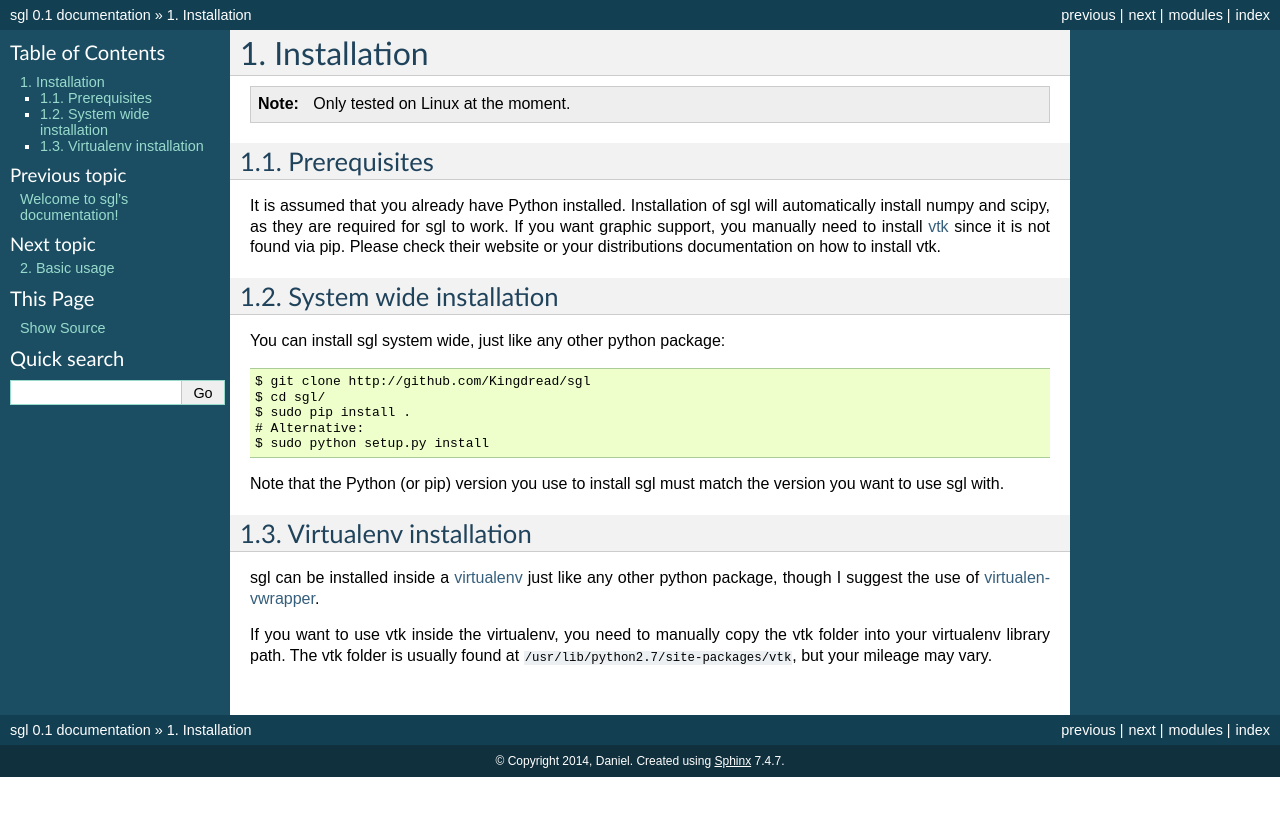
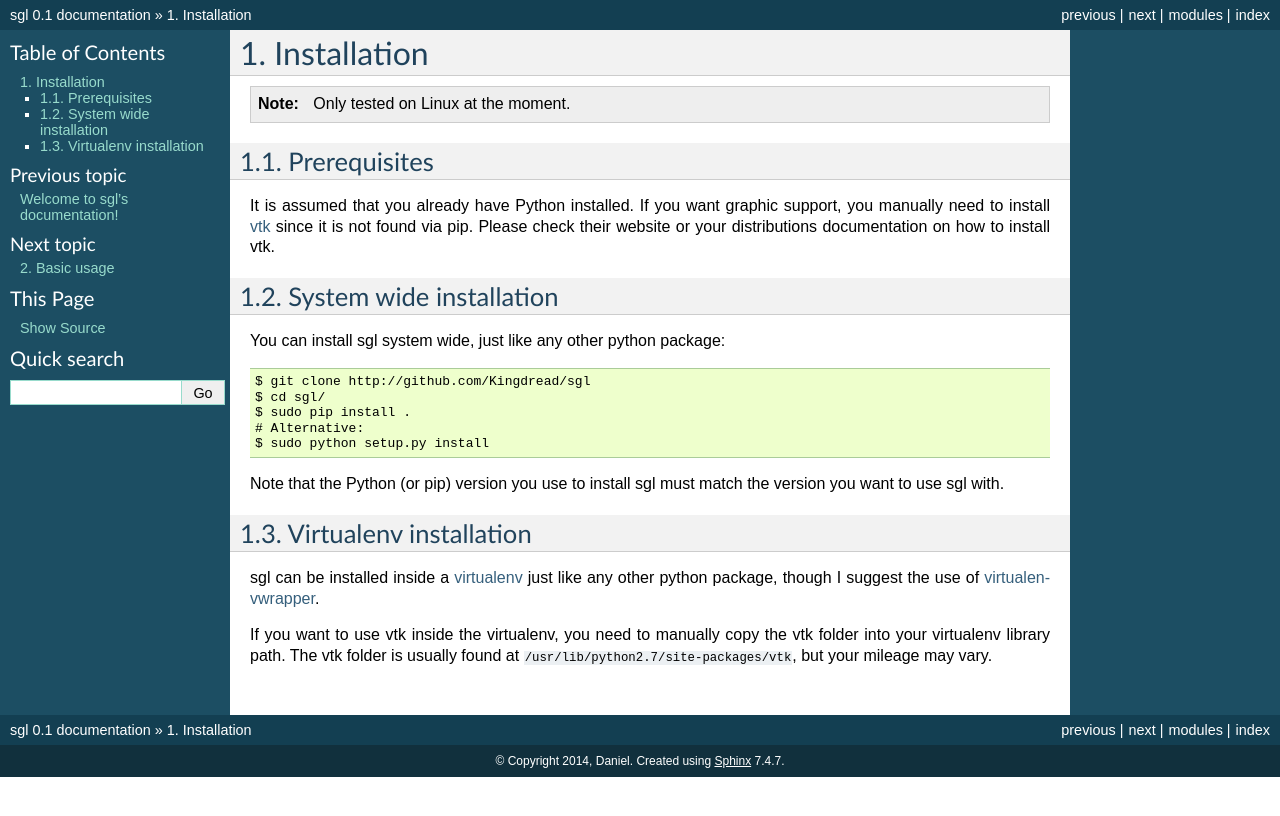
Before and after one commit to Kingdread/sgl, a Sphinx documentation site: the page built from doc/source/install.rst, in a window 1280 px wide. Shown: the top 816 px of the page. Built offline with Sphinx 7.4.7, drawn with Linux system fonts in a browser that asks for light colours; formulas are drawn with MathJax 3.

Commit message:
Removed scipy and numpy from requirements

```diff
--- a/doc/source/install.rst
+++ b/doc/source/install.rst
@@ -8,11 +8,10 @@ Installation
 Prerequisites
 -------------
 
-It is assumed that you already have Python installed. Installation of sgl will
-automatically install numpy and scipy, as they are required for sgl to work. If
-you want graphic support, you manually need to install `vtk`_ since it is not
-found via pip. Please check their website or your distributions documentation
-on how to install vtk.
+It is assumed that you already have Python installed. If you want graphic
+support, you manually need to install `vtk`_ since it is not found via pip.
+Please check their website or your distributions documentation on how to
+install vtk.
 
 .. _vtk: http://www.vtk.org
 
--- a/setup.py
+++ b/setup.py
@@ -38,5 +38,5 @@ setup(
 
         keywords="analytic geometry",
 
-        install_requires=["scipy", "numpy"],
+        install_requires=[],
 )
```
Also changed, not shown: README.md (+1 -1 lines), 1 other file.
┄┄┄┄┄┄
Search the material for the word "website" and copy every matching line.

**Task response**
-found via pip. Please check their website or your distributions documentation
+Please check their website or your distributions documentation on how to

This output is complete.